Performed tableside at countless restaurants around the world, Crêpes Suzette is one of the most famous desserts of all times. A delightful combination of cuisine and theater, it was created in 1895 by 14-year old Henri Charpentier at the Café de Paris in Monte Carlo. He was preparing a dessert tableside for the Prince of Wales, the future King Edward VII of England, when the cordials he was using in the dessert accidentally caught fire from a nearby chafing dish. What a lucky and delicious accident!
Pour batter into a measuring cup with a pouring spout. Heat crêpe pan and add a small amount of butter. When it melts, wipe out pan with a paper towel. Test pan with a few drops of batter; if they sizzle, the pan is ready.
Hold pan in one hand, pour a small amount (about 2 to 3 Tbsp.) of batter into the pan with your other hand. Immediately swirl pan to coat the bottom evenly with a thin film of batter; pour excess batter back into measuring cup through a small strainer. Return pan to heat and cook crêpe until it is set and the bottom is golden brown, about 30 seconds. Shake pan back and forth to release crepe, then lift the edge with a spatula and flip it over either with your fingers or the spatula. Cook an additional 10 to 15 seconds, then turn out of the pan onto a plate. Continue until all the batter is used, stacking crêpes on top of each other.
Fold each crêpe in half and then in half again, forming a triangle, and layer on a warm platter.
In a large sauté pan, bring zest, juice, butter, and sugar to a boil. Simmer on medium-high heat until slightly thickened, about 3 or 4 minutes.
Remove pan from heat and place crepes in the pan in a single layer; turn each crepe over to coat both sides with the sauce. Return pan to heat.
Add cognac and orange liqueur and heat through. Carefully ignite cognac and liqueur*; shake pan back and forth until the flames subside.
Place 2 crepes on each desert plate; spoon some of sauce over each serving. Garnish with confectioners’ sugar and serve immediately.
* Carefully add cognac and liqueur to the hot pan. Use a long match or lighter to ignite cognac. Be prepared for a whoosh of potentially far-reaching flames and stand back accordingly, making sure to avert your face. Do not pour liquor straight from the bottle to the hot pan. The lit fumes can follow the liquor stream back to the bottle and cause an explosion. Pour the needed amount into a different container, and then add.
Related Recipe Categories
Stop and Smell the Rosé: Exploring the Flavors of Provence

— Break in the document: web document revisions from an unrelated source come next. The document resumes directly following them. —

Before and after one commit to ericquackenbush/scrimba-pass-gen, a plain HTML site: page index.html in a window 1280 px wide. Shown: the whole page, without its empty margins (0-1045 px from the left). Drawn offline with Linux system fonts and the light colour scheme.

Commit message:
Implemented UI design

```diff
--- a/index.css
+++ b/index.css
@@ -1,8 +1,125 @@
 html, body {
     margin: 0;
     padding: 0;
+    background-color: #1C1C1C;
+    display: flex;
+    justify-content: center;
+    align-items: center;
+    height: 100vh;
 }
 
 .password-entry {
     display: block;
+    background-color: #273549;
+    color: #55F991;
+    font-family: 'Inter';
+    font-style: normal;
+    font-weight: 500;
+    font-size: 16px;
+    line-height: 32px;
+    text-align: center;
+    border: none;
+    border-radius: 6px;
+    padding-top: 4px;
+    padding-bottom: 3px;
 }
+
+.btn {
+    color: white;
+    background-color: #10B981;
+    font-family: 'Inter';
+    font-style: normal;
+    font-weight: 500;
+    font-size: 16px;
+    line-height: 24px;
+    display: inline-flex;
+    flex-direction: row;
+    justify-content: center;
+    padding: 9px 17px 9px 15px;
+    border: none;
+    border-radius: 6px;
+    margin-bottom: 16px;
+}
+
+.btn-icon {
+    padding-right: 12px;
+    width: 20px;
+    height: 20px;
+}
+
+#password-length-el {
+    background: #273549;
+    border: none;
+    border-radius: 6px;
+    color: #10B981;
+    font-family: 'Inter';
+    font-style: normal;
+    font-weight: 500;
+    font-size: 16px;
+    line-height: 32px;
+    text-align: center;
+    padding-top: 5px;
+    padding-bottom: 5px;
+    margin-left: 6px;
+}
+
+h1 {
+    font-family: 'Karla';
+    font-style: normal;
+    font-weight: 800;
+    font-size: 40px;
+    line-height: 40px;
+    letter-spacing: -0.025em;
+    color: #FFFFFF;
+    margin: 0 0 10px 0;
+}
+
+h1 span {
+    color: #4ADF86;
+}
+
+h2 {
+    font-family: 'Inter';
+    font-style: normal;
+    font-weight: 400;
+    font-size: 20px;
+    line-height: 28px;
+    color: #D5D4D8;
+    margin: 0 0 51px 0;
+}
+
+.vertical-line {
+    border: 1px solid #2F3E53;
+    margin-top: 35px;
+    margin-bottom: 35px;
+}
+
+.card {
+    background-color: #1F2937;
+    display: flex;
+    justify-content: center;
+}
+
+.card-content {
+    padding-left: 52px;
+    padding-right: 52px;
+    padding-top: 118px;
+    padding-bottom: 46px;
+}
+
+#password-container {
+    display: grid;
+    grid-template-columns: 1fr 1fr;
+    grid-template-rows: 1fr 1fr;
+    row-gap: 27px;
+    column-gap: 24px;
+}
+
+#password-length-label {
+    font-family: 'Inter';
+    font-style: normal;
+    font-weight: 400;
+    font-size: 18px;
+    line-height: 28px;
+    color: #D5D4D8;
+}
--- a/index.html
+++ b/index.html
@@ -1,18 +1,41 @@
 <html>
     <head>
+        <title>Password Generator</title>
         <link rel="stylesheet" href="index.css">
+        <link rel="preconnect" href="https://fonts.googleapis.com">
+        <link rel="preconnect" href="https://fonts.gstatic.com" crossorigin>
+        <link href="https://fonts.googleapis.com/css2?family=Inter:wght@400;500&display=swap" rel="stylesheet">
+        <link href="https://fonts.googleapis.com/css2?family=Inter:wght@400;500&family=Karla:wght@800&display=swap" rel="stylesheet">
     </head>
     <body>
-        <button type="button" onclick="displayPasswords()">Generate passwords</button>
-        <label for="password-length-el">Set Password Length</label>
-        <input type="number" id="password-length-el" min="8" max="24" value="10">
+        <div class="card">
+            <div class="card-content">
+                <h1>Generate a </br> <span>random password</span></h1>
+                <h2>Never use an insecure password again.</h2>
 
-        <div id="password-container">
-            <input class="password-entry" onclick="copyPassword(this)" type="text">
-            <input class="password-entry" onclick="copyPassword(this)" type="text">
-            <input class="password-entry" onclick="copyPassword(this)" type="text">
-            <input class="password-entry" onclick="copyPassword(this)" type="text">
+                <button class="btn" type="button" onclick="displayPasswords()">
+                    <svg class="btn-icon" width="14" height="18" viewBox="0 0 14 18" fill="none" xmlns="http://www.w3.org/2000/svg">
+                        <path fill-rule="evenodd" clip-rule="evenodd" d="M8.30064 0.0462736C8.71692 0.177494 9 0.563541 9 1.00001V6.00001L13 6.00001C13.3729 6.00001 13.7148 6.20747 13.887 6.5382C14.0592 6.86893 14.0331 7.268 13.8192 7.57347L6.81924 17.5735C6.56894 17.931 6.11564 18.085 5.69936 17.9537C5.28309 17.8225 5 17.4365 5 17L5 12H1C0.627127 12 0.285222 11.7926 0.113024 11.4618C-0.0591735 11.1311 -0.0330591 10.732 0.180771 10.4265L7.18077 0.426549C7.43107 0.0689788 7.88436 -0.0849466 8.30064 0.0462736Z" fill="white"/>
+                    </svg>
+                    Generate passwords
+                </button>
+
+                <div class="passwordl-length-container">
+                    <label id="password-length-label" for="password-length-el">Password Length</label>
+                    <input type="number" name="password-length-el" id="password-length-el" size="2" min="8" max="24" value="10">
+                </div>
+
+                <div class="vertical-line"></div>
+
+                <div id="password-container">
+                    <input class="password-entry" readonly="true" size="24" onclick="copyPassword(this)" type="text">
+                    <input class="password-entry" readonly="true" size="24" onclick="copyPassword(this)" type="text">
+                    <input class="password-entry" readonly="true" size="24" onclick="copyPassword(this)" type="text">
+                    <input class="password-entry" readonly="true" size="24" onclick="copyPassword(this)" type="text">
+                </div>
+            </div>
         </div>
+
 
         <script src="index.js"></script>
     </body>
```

Provence. The name itself conjures up images of azure blue skies, golden fields of sunflowers, gnarled cypress trees reaching for the heavens, a seascape dotted with fishing vessels, and the pervasive bouquet of lavender, roses, and the sea. Franco Files: Our Favorite U.S. Bistros
What’s Your Favorite U.S. Bistro?